Beardy had a very distinctive graphic style characterized by flat areas of warm colours and curving ribbons of paint. His early work often narrated legends but as his art and his vision matured he explored the natural balanes in nature and the interdependance of all things.
In 1970, to commemorate Manitoba's centennial, an event was held at the National Arts Centre in Ottawa. Jackson Beardy's work was featured in the celebration and he proudly showed up at the gala with his family but security guards wouldn't let them enter. Two years later Beardy was included in the historic exhibition Treaty Numbers 23, 287, 1171 at the Winnipeg Art Gallery.
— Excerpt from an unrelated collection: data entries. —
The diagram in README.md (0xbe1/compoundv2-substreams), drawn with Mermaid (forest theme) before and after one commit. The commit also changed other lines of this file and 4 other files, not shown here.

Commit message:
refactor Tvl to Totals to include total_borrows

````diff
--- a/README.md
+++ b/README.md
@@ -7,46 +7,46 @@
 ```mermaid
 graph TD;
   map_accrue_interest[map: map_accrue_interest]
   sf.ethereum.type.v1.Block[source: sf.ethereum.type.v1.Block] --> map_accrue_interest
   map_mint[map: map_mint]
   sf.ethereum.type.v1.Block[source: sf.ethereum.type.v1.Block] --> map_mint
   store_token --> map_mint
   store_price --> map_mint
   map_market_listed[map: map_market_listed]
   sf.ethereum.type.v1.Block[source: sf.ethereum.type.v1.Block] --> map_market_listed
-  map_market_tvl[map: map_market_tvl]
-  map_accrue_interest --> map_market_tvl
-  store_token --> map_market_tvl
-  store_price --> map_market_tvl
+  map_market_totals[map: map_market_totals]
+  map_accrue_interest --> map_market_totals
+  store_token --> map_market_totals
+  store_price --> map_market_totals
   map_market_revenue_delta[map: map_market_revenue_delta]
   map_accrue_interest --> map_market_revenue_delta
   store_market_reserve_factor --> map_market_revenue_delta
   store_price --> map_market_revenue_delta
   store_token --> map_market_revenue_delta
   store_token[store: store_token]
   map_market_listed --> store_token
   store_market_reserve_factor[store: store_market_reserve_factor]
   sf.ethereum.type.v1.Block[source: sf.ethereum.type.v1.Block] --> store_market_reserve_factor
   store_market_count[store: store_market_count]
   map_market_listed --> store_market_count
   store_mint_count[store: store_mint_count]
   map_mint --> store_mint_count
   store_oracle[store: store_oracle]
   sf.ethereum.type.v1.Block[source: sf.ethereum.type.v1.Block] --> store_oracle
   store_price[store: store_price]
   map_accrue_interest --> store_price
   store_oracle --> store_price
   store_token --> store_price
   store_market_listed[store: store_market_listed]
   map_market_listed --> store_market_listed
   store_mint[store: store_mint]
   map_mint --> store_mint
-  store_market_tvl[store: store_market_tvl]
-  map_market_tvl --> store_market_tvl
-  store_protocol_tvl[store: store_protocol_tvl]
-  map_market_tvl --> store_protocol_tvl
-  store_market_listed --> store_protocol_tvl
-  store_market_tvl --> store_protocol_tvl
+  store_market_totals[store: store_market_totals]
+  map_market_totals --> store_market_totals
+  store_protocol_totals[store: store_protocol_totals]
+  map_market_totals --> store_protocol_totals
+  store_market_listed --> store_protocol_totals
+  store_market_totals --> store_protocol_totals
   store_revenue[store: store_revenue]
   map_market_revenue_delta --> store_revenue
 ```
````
It was the highlight of his career. Within months Norval Morrisseau, Daphne Odjig, Eddy Cobiness, Carl Ray, Alex Janvier, Joe Sanchez, and Jackson Beardy had formed the Professional Indian Native Artists Association now known as the Indian Group of Seven. They became the nucleus of the Woodlands School of art.
In 1980 he was living in Ottawa, acting as art advisor and cultural consultant to the Department of Indian Affairs. Four years later he returned to Winnipeg to work on a new series of prints. In November of 1984 he suffered a heart attack. He rallied but died a few weeks later from infection on December 8, 1984.
A special memoral service was held in the Manitoba legislative building to honour his life and the contribution he made to Native art in Canada.